Qatar isolates itself amid intra-Gulf tensions
DUBAI - Hopes that Qatar would seize a newfound opportunity to resolve its dispute with Arab neighbours quickly faded after Doha announced it was withdrawing from OPEC, a move seen as aimed at provoking Saudi Arabia, the organisation’s top exporter.
The unexpected announcement, two days ahead of a key December OPEC meeting, was met with collective dismay in the Gulf region and drew warnings that Qatar could face retaliation from other oil-producing members.
Omani Oil Minister Mohammed al-Rumhi, a member of OPEC’s market monitoring committee, said the move by Qatar, which has been an OPEC member since 1961 and is to be the host of the Gas Exporting Countries Forum (GECF) next year, had further isolated the country and risked regional blowback.
“A number of countries could pull out [of the GECF] because of Qatar’s position,” said Rumhi: “I can tell you for sure the UAE will pull out of that organisation. I don’t think [the UAE] will continue and who knows [with] other countries like Algeria that are members of OPEC.”
While not a member of OPEC, Oman is part of the Russia-led group of non-OPEC producers party to a production-cut agreement that has been in place for nearly two years. Oman is also a member of the Gulf Cooperation Council (GCC) with Qatar, Saudi Arabia, Kuwait, the United Arab Emirates and Bahrain.
The timing of Qatar’s announcement suggests it was aimed at disrupting the OPEC gathering and send a hostile message to Riyadh ahead of a GCC summit it is to host December 9. Many hoped that meeting would end the 18-month dispute between Qatar and the “Arab Quartet” — Saudi Arabia, the United Arab Emirates, Bahrain and Egypt.
In June 2017, the quartet imposed a diplomatic boycott on Qatar over its alleged support of extremism and ties to Iran. Doha has refused the boycotting countries’ conditions to restore ties, initiated a media campaign against them and restored full relations with Tehran, seen as a principal threat to Arab states.

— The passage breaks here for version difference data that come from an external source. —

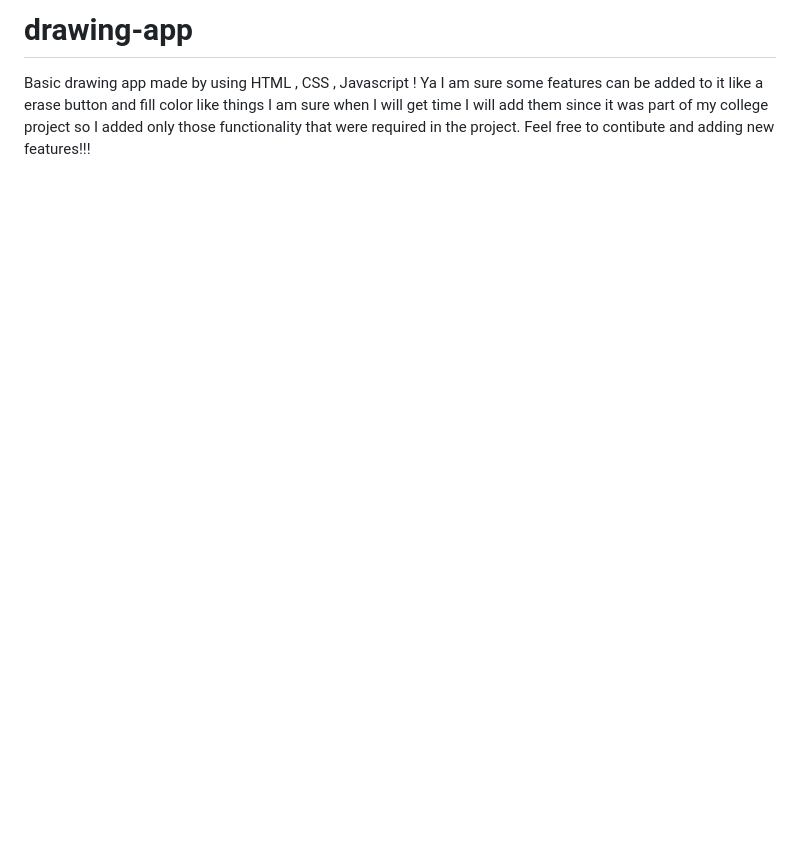
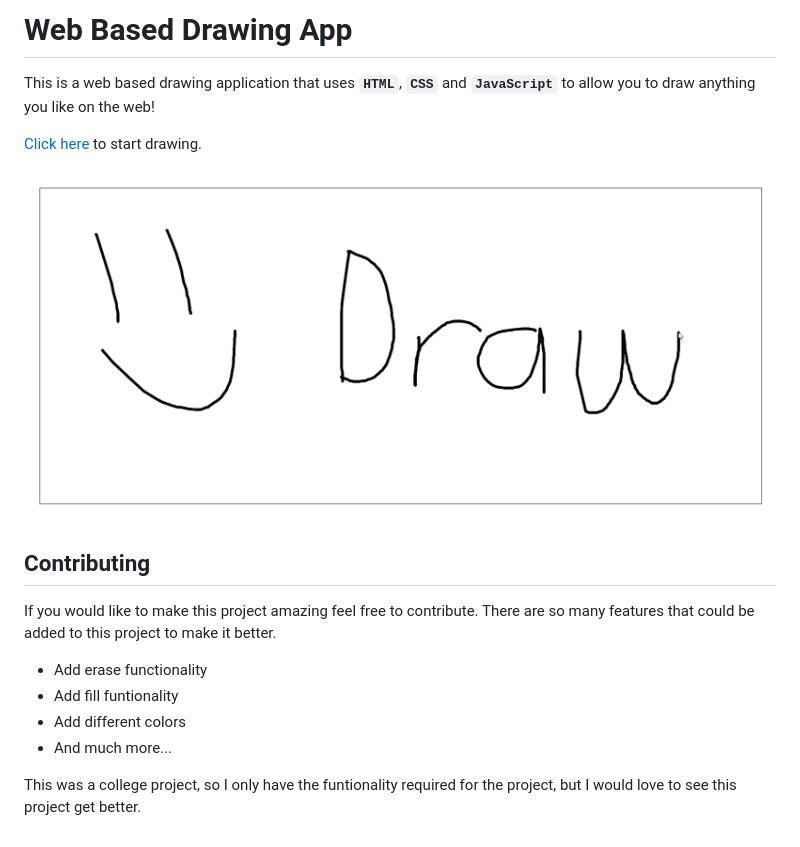
Before and after one commit to sudipt1999/drawing-app, a Markdown page: README.md, the part around the change. Drawn GitHub-style; pictures changed too: drawing-app-screenshot.png (added); blank space fills up the shorter version.

Commit message:
Update documentation

```diff
--- a/README.md
+++ b/README.md
@@ -1,6 +1,18 @@
-# drawing-app
-Basic drawing app made by using HTML , CSS , Javascript !
-Ya I am sure some features can be added to it like a erase button and fill color like things
-I am sure when I will get time I will add them since it was part of my college project so
-I added only those functionality that were required in the project.
-Feel free to contibute and adding new features!!!
+# Web Based Drawing App
+
+This is a web based drawing application that uses **`HTML`**, **`CSS`** and **`JavaScript`** to allow you to draw anything you like on the web!
+
+[Click here]("https://sudipt1999.github.io/drawing-app/") to start drawing.
+
+![Drawing App Screenshot](drawing-app-screenshot.png)
+
+## Contributing
+
+If you would like to make this project amazing feel free to contribute. There are so many features that could be added to this project to make it better.
+
+* Add erase functionality
+* Add fill funtionality
+* Add different colors
+* And much more...
+
+This was a college project, so I only have the funtionality required for the project, but I would love to see this project get better.
```
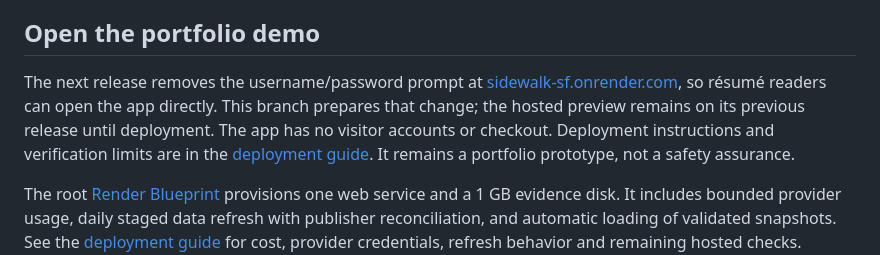
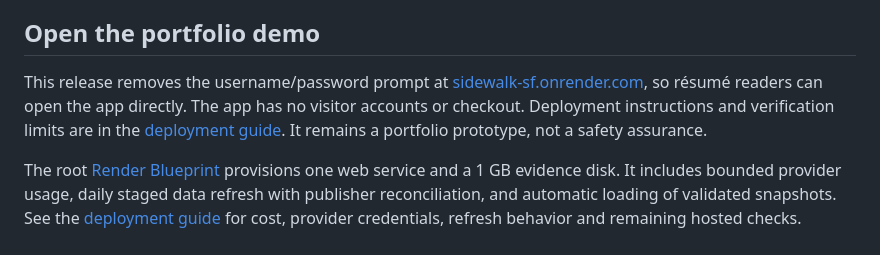
Before and after one commit to teddyhurley/sidewalk-sf, a Markdown page: README.md, the part around the change. Rendered like a GitHub page.

```diff
--- a/README.md
+++ b/README.md
@@ -8,7 +8,7 @@ The configured app opens in **Live routing** by default, with the address form e
 
 ## Open the portfolio demo
 
-The next release removes the username/password prompt at [sidewalk-sf.onrender.com](https://sidewalk-sf.onrender.com), so résumé readers can open the app directly. This branch prepares that change; the hosted preview remains on its previous release until deployment. The app has no visitor accounts or checkout. Deployment instructions and verification limits are in the [deployment guide](docs/DEPLOYMENT.md). It remains a portfolio prototype, not a safety assurance.
+This release removes the username/password prompt at [sidewalk-sf.onrender.com](https://sidewalk-sf.onrender.com), so résumé readers can open the app directly. The app has no visitor accounts or checkout. Deployment instructions and verification limits are in the [deployment guide](docs/DEPLOYMENT.md). It remains a portfolio prototype, not a safety assurance.
 
 The root [Render Blueprint](render.yaml) provisions one web service and a 1 GB evidence disk. It includes bounded provider usage, daily staged data refresh with publisher reconciliation, and automatic loading of validated snapshots. See the [deployment guide](docs/DEPLOYMENT.md) for cost, provider credentials, refresh behavior and remaining hosted checks. Creating the service incurs hosting charges; local use remains available.
 
```
Also changed, not shown: docs/DEPLOYMENT.md (+1 -1 lines).
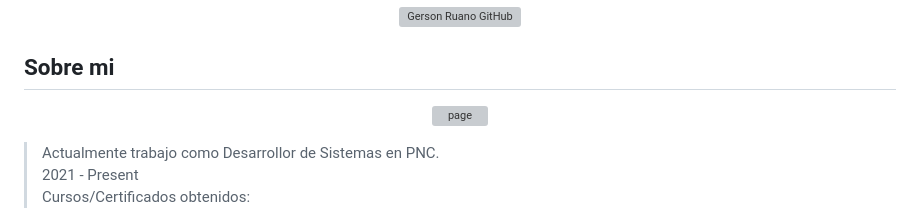
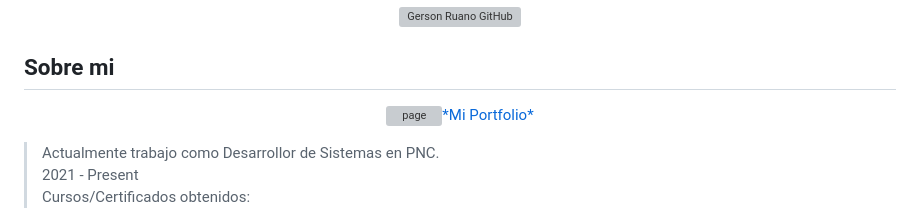
Before and after one commit to gerson-ruano/gerson-ruano, a Markdown page: README.md, the part around the change. Drawn GitHub-style; grey boxes are pictures that could not be loaded.

Commit message:
add porfolio

```diff
--- a/README.md
+++ b/README.md
@@ -9,7 +9,7 @@
 
 <h2 align="left" id="macropower-sobremi">Sobre mi</h2>
 <p align="center">
-  <a href="https://portfolio-gr-pearl.vercel.app"><img src="https://img.icons8.com/color/32/000000/link.png" alt="page"/></a>
+  <a href="https://portfolio-gr-pearl.vercel.app"><img src="https://img.icons8.com/color/32/000000/link.png" alt="page"/>*Mi Portfolio*</a>
 </p>
 
 > Actualmente trabajo como Desarrollor de Sistemas en PNC.\
```
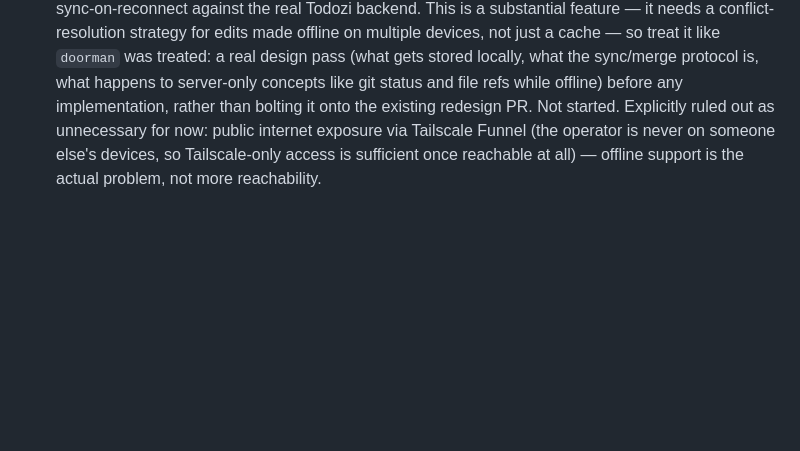
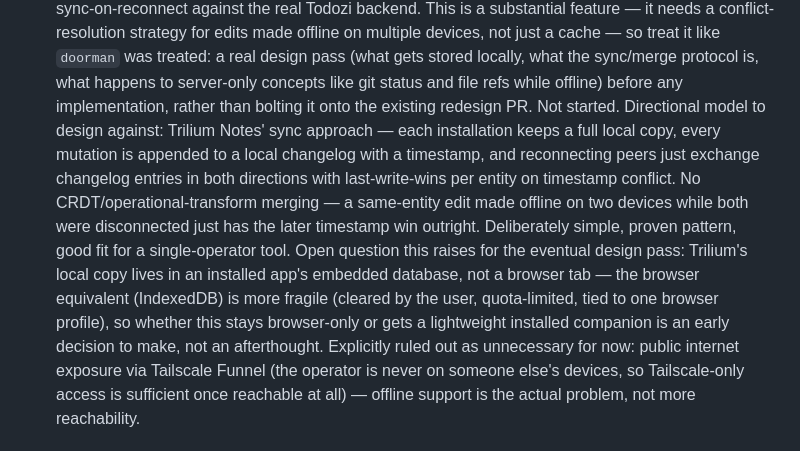
Before and after one commit to err404memory/todozi-private, a Markdown page: devme.md, the part around the change. Drawn GitHub-style; blank space fills up the shorter version.

Commit message:
Record Trilium's sync model as the directional reference for offline-first
Captures a specific architectural reference point for the offline-first
objective added in d650f14: local full-copy-per-device + append-only
changelog + last-write-wins on reconnect, the way Trilium Notes does
sync, rather than a full CRDT/merge approach. Also notes the open
question it surfaces — browser IndexedDB vs. a lightweight installed
companion for where the local copy actually lives — as something to
decide early in the eventual design pass, not late.

No implementation yet; this PR still doesn't attempt offline support.

Co-Authored-By: Claude Sonnet 5 <noreply@anthropic.com>
Claude-Session: https://claude.ai/code/session_01YHkeE8GmmRAqaeN47m4e9t

```diff
--- a/devme.md
+++ b/devme.md
@@ -27,6 +27,17 @@ for an extended, indefinite period, so satellite is now the sole target — see
   treated: a real design pass (what gets stored locally, what the sync/merge protocol is,
   what happens to server-only concepts like git status and file refs while offline) before
   any implementation, rather than bolting it onto the existing redesign PR. Not started.
+  Directional model to design against: Trilium Notes' sync approach — each installation
+  keeps a full local copy, every mutation is appended to a local changelog with a
+  timestamp, and reconnecting peers just exchange changelog entries in both directions
+  with last-write-wins per entity on timestamp conflict. No CRDT/operational-transform
+  merging — a same-entity edit made offline on two devices while both were disconnected
+  just has the later timestamp win outright. Deliberately simple, proven pattern, good fit
+  for a single-operator tool. Open question this raises for the eventual design pass:
+  Trilium's local copy lives in an installed app's embedded database, not a browser tab —
+  the browser equivalent (IndexedDB) is more fragile (cleared by the user, quota-limited,
+  tied to one browser profile), so whether this stays browser-only or gets a lightweight
+  installed companion is an early decision to make, not an afterthought.
   Explicitly ruled out as unnecessary for now: public internet exposure via Tailscale Funnel
   (the operator is never on someone else's devices, so Tailscale-only access is sufficient
   once reachable at all) — offline support is the actual problem, not more reachability.
```
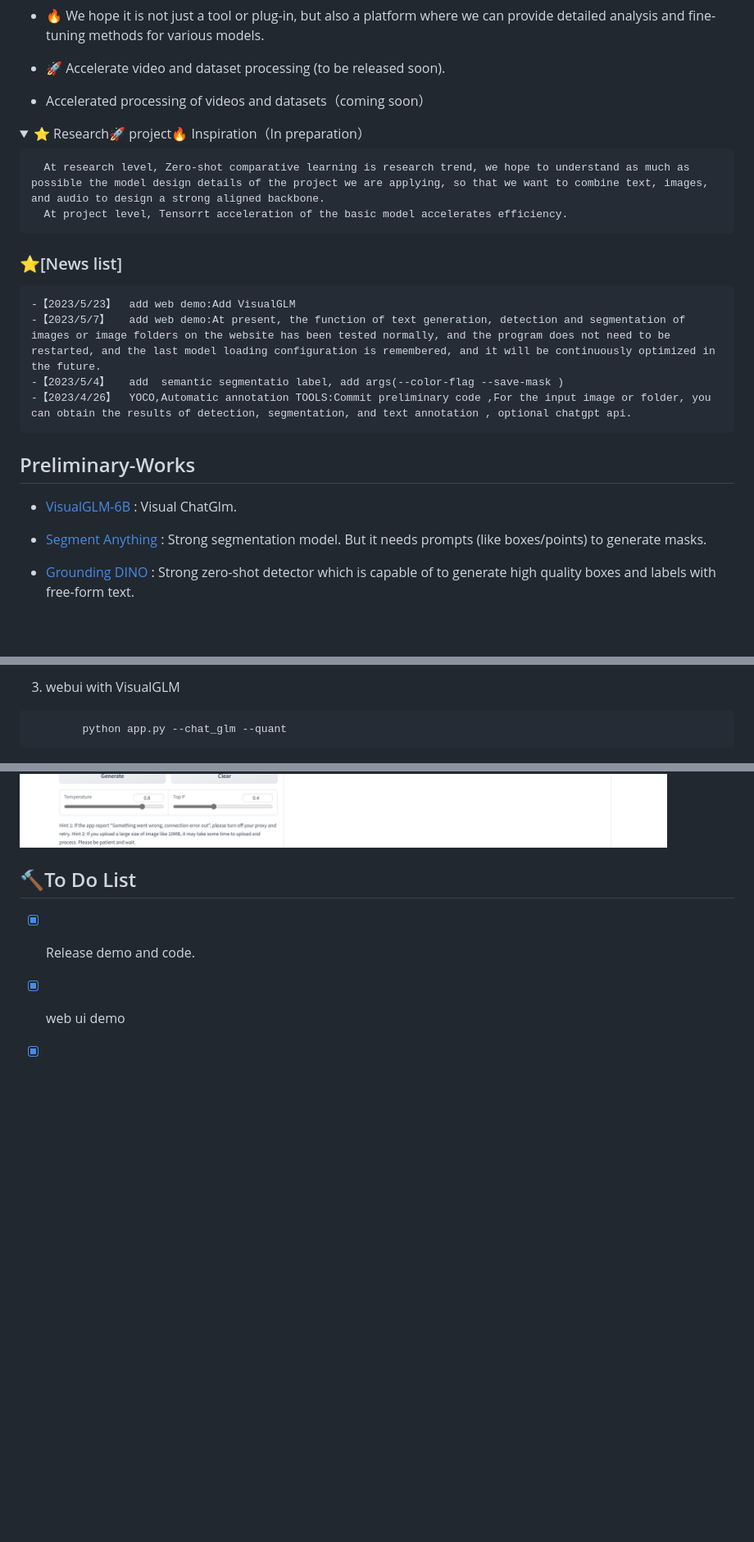
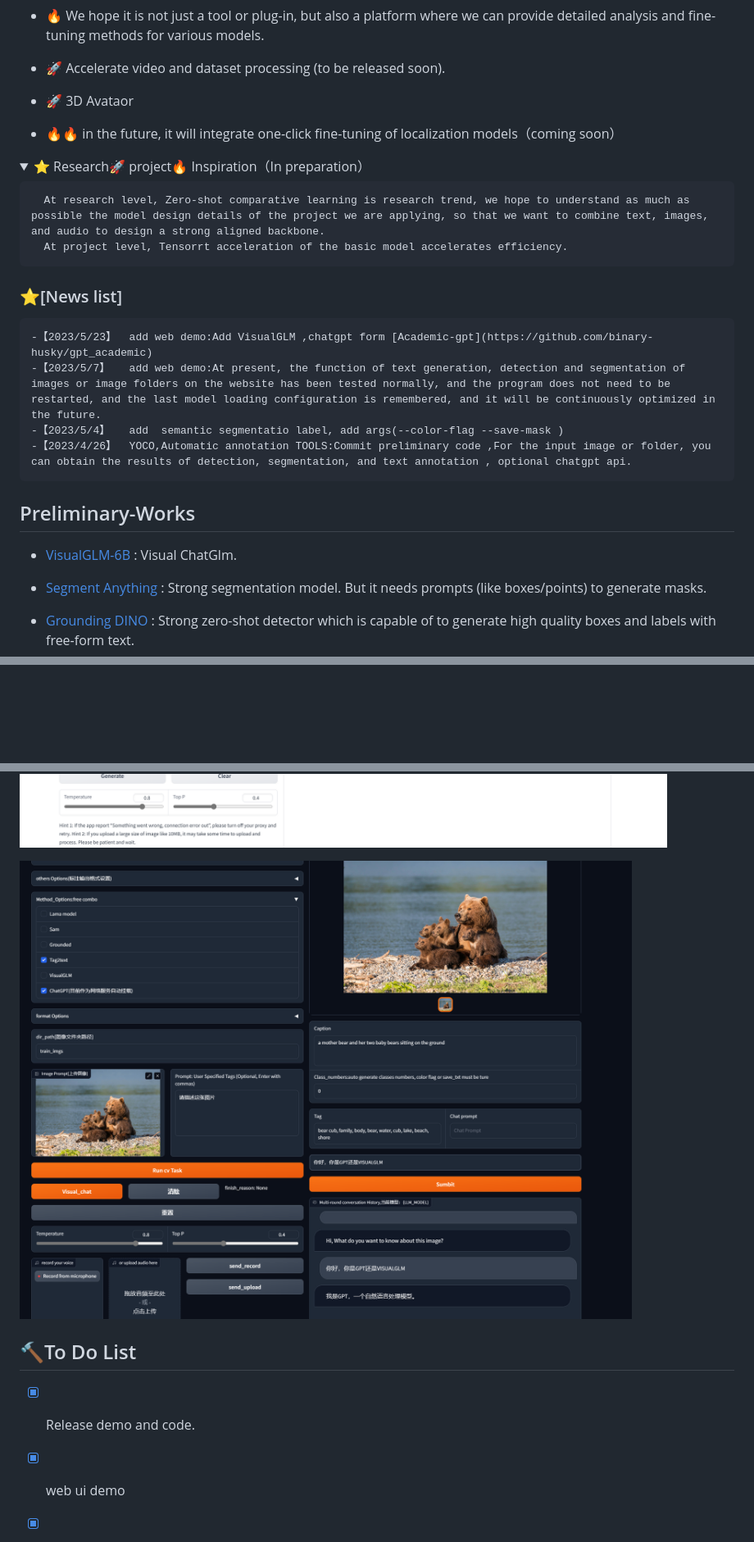
Before and after one commit to positive666/Prompt-Can-Anything, a Markdown page: README.md, 3 parts joined by grey strips. Shown: that part at 82% size. Rendered like a GitHub page; pictures changed too: asset/news.png (added); blank space fills up the shorter version.

````diff
--- a/README.md
+++ b/README.md
@@ -49,7 +56,9 @@ So it's just a tool for prompt any thing(YOCO)
 
 - 🚀 Accelerate video and dataset processing (to be released soon).
 
-- Accelerated  processing of videos and datasets（coming soon）
+- 🚀 3D  Avataor
+
+-  🔥🔥 in the future, it will integrate one-click fine-tuning of localization models（coming soon）
 
 
 <details open >
@@ -63,7 +72,7 @@ So it's just a tool for prompt any thing(YOCO)
 
 
 ### <div align="left">⭐[News list] </div>
-	-【2023/5/23】  add web demo:Add VisualGLM
+	-【2023/5/23】  add web demo:Add VisualGLM ,chatgpt form [Academic-gpt](https://github.com/binary-husky/gpt_academic)
 	-【2023/5/7】   add web demo:At present, the function of text generation, detection and segmentation of images or image folders on the website has been tested normally, and the program does not need to be restarted, and the last model loading configuration is remembered, and it will be continuously optimized in the future.
 	-【2023/5/4】   add  semantic segmentatio label, add args(--color-flag --save-mask )
 	-【2023/4/26】  YOCO,Automatic annotation TOOLS:Commit preliminary code ,For the input image or folder, you can obtain the results of detection, segmentation, and text annotation , optional chatgpt api.
@@ -209,15 +221,9 @@ more ,you can see "pip install < your missing packages>"
 
 
 
-3. webui with VisualGLM
-
-```
-		python app.py --chat_glm --quant
-```
-
 ![visual_chatglm](asset/visual_chatglm.png)
 
-
+![image-20230527022556630](asset/news.png)
 
 ## 🔨To Do List
 
````
Also changed, not shown: other parts of README.md (+14 -4 lines), README_zh.md (+28 -15 lines), 16 other files.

Ahead of the GCC summit there were indications that the dispute might end. Qatar’s OPEC announcement, however, indicated that the chasm between the two sides was widening and raised questions as to whether Doha could ever return to the Arab fold.
“I do not know how Qatar will return,” said Bahraini Foreign Minister Sheikh Khalid bin Ahmed al-Khalifa in an interview with Asharq al-Awsat, describing the dispute as “unprecedented and very deep.” “It has committed to the enemies of the region, such as Iran, and separated itself from the GCC,” he said.
“We are realistic in dealing with this issue and we don’t want to waste more time,” Sheikh Khalid added.
UAE Minister of State for Foreign Affairs Anwar Gargash derided Qatar’s decision to exit OPEC as a “political” manoeuvre aimed at recovering its dwindling power in the region.
“The political dimension of Qatar’s decision to withdraw from OPEC is an acknowledgment of its declining role and influence in view of its political isolation,” Gargash tweeted on December 3.
“The economic part of the withdrawal is less important and does not justify the decision at this time,” he added, a rebuke to Qatari claims that the country’s pull-out was due to economic considerations.
On December 6, he said the GCC would forge ahead despite the crisis with Qatar.
“The Gulf Cooperation Council carries on despite the Qatari crisis,” Gargash tweeted. “The main success of the council is in its economic agenda and the creation of a Gulf common market.”
He added: “The political crisis will end when the cause behind it ends and that is Qatar’s support of extremism and its interference in the stability of the region.”
The dispute with Qatar is not the region’s first. In 2014, the four countries recalled their ambassadors from Doha over Qatar’s support for the Muslim Brotherhood, which they said had undermined regional security.
That crisis was resolved after eight months in an emergency meeting in Riyadh, with the countries agreeing to turn a new page.